Why is Poor in Spirit First?
Why do you suppose that humility is first in the Beatitudes? The Beatitudes are not haphazardly presented. Jesus didn’t just say what Christian characteristics He could remember like “Oh yes, and being pure in heart is also important.” They are in obvious order. Each one suggests the next, and leads to the next. That is why poor in spirit/humility is first. It is the basic element in becoming a Christian. Until a soul is humbled, until we truly realize who we are without Christ, we will not recognize our need for Christ. “The door into His kingdom is low, and no one who stands tall will ever go through it”—John MacArthur (2). Being poor in spirit is the first Beatitude because humility must precede everything else. No one can receive the kingdom until he recognizes that he is unworthy of the kingdom. James 4:6 says, “God resists the proud, but gives grace to the humble.” Where self is exalted, Christ cannot be. Where self is king, Christ cannot be. Until the proud in spirit become the “poor in spirit,” they cannot receive the King or the kingdom.
How to Achieve Being Poor in Spirit
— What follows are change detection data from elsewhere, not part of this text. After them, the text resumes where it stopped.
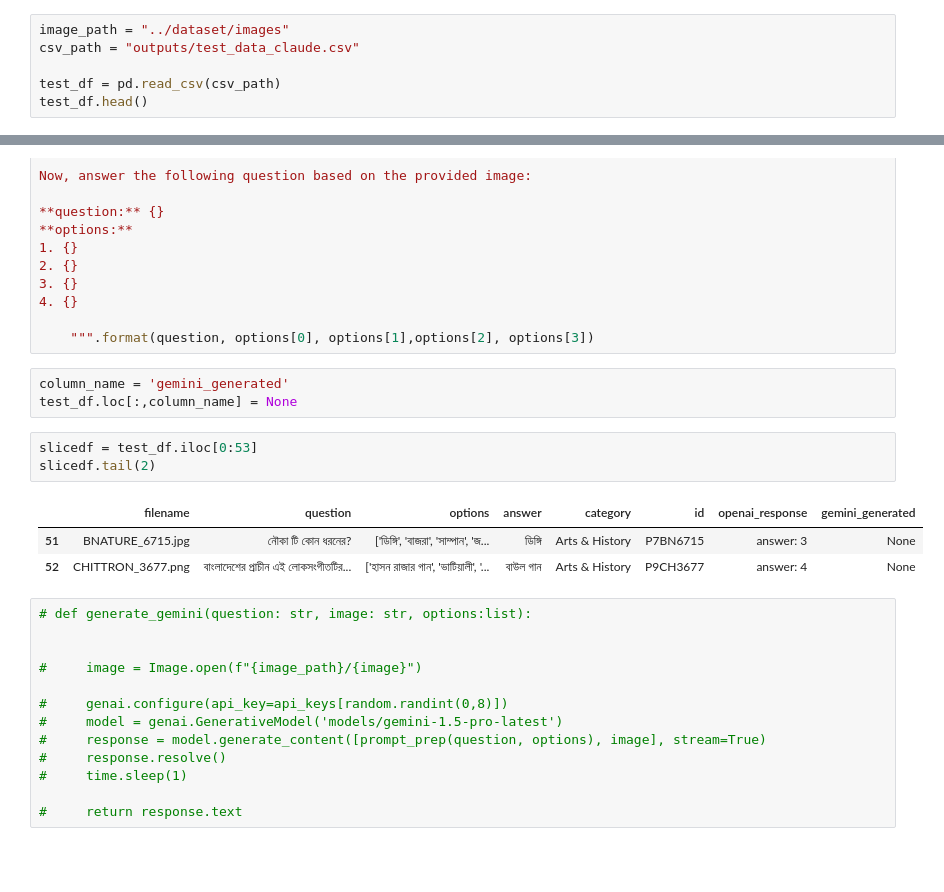
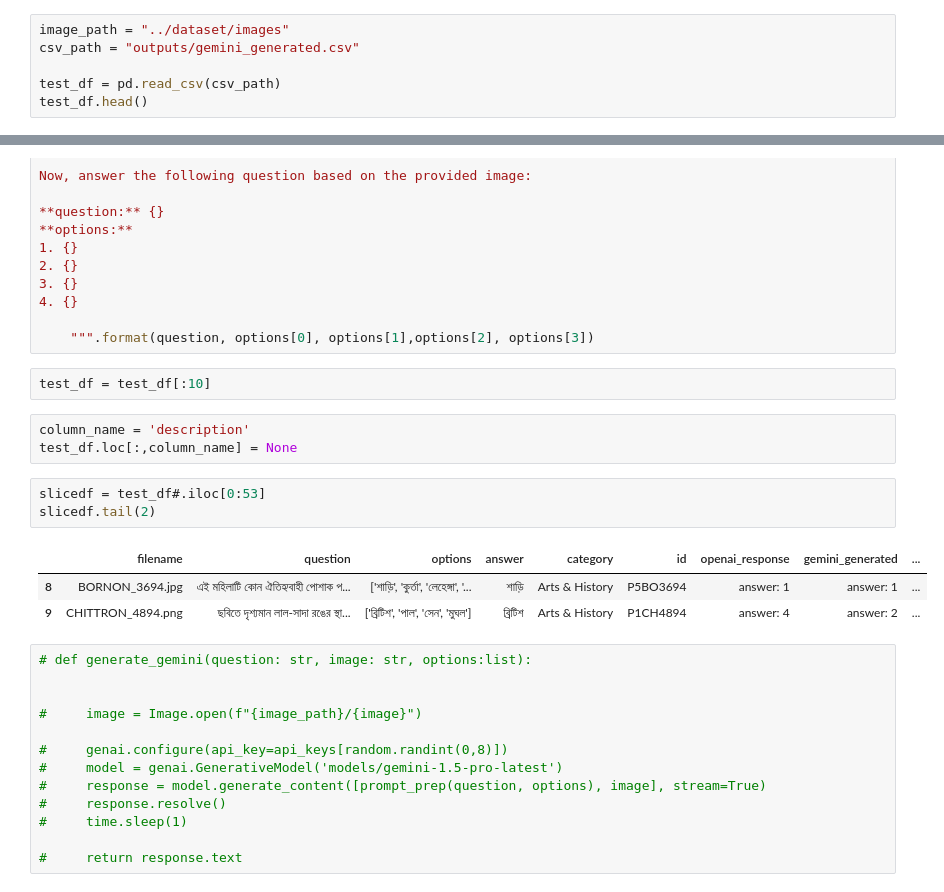
Before and after one commit to souroveskb/vqa-2, a Jupyter notebook: vqa_next/gemini_generate.ipynb, the cells around one changed output, grey strips where cells are left out. Drawn from its saved outputs; the diff is of its cells as text; blank space fills up the shorter version.

```diff
--- a/vqa_next/gemini_generate.ipynb
+++ b/vqa_next/gemini_generate.ipynb
@@ -16,7 +16,7 @@ load_dotenv()
 GEMINI_API = os.getenv("GOOGLE_API")
 # %%
 image_path = "../dataset/images"
-csv_path = "outputs/test_data_claude.csv"
+csv_path = "outputs/gemini_generated.csv"
 
 test_df = pd.read_csv(csv_path)
 test_df.head()
@@ -95,16 +102,18 @@ Now, answer the following question based on the provided image:
 4. {}
 
     """.format(question, options[0], options[1],options[2], options[3])
+# %%
+test_df = test_df[:10]
 # %%
-column_name = 'gemini_generated'
+column_name = 'description'
 test_df.loc[:,column_name] = None
 # %%
-slicedf = test_df.iloc[0:53]
+slicedf = test_df#.iloc[0:53]
 slicedf.tail(2)
 # %% [output]
-|  | filename | question | options | answer | category | id | openai_response | gemini_generated |
-| 51 | BNATURE_6715.jpg | নৌকা টি কোন ধরনের? | ['ডিঙ্গি', 'বাজরা', 'সাম্পান', 'জ... | ডিঙ্গি | Arts & History | P7BN6715 | answer: 3 | None |
-| 52 | CHITTRON_3677.png | বাংলাদেশের প্রাচীন এই লোকসংগীতটির... | ['হাসন রাজার গান', 'ভাটিয়ালী', '... | বাউল গান | Arts & History | P9CH3677 | answer: 4 | None |
+|  | filename | question | options | answer | category | id | openai_response | gemini_generated | ... |
+| 8 | BORNON_3694.jpg | এই মহিলাটি কোন ঐতিহ্যবাহী পোশাক প... | ['শাড়ি', 'কুর্তা', 'লেহেঙ্গা', '... | শাড়ি | Arts & History | P5BO3694 | answer: 1 | answer: 1 | ... |
+| 9 | CHITTRON_4894.png | ছবিতে দৃশ্যমান লাল-সাদা রঙের স্থা... | ['ব্রিটিশ', 'পাল', 'সেন', 'মুঘল'] | ব্রিটিশ | Arts & History | P1CH4894 | answer: 4 | answer: 2 | ... |
 # %%
 # def generate_gemini(question: str, image: str, options:list):
 
```
Also changed, not shown: parts of 7 cells of this notebook, 9 other files.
How then, do we become poor in spirit? First of all (with respect to salvation), it cannot start with us. It isn’t something we can accomplish in our own power. We are already down; humility simply recognizes this truth. The fulfillment of that recognition depends on God’s saving work at conversion. We are so corrupted by sin that we will never recognize our lowliness and depravity apart from the grace of God. That is why salvation “depends not on human will or exertion (physical or mental effort), but on God, who has mercy” (Rom. 9:16). Humility (being poor in spirit) is not a necessary human work to make us worthy, but a necessary divine work to make us see that we are unworthy and cannot change our condition without God.
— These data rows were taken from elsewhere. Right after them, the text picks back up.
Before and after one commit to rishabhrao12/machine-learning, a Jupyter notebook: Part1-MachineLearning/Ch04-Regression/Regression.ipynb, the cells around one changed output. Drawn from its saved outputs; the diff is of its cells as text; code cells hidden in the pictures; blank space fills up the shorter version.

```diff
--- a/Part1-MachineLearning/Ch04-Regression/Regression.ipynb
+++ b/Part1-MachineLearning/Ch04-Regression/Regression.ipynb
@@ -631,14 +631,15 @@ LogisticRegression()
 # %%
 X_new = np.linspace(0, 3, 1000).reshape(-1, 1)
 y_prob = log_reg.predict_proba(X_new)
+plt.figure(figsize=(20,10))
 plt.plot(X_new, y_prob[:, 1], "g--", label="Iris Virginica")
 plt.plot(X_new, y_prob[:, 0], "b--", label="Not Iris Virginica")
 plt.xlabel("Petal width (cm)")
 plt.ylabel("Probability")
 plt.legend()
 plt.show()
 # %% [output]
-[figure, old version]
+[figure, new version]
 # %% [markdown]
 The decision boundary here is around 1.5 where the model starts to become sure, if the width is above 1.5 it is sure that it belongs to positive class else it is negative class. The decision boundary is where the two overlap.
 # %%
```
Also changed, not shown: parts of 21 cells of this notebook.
But with respect to our Christian lives, we need to strive to attain humility (again, this too is not apart from the grace of God):
The first step in experiencing humility is to turn our eyes off ourselves and look to God. When we study God’s Word, seek His face in prayer, and sincerely desire to be near Him and please Him, we move toward being “poor in spirit.” It is the vision of a holy God in all His greatness, splendor, majesty, and perfection that allows us to see ourselves as sinners by contrast.
Second, we must starve the flesh by removing the things on which it feeds. You’ve probably heard it said before, “What you feed will live; what you starve will die.” And that is what we must do with our flesh. “And those who belong to Christ Jesus have crucified the flesh with its passions and desires” (Gal. 5:24).
Third, we must continually ask God for it. With David we should pray, “Create in me a clean heart, O God, and renew a right spirit within me” (Psalm 51:10). Also, as with every good thing, God is more than willing to give than we are to ask for it, and He stands ready to give it.
The Result of Being Poor in Spirit
What does Jesus say is the result of those who are poor in spirit? “For theirs is the kingdom of heaven.” Those who come to the King in this humility inherit His kingdom. Those who come to the Lord with broken hearts do not leave with broken hearts: “The LORD is near to the brokenhearted and saves the crushed in spirit” (Psalm 34:18). In giving up their own kingdom, the poor in spirit inherit God’s. Are you poor in spirit? If not, why not?
1. John MacArthur, Matthew 1-7/ John MacArthur . (Chicago, IL: Moody Publishers, 1985), 145.
2. John MacArthur, Matthew 1-7/ John MacArthur . (Chicago, IL: Moody Publishers, 1985), 148.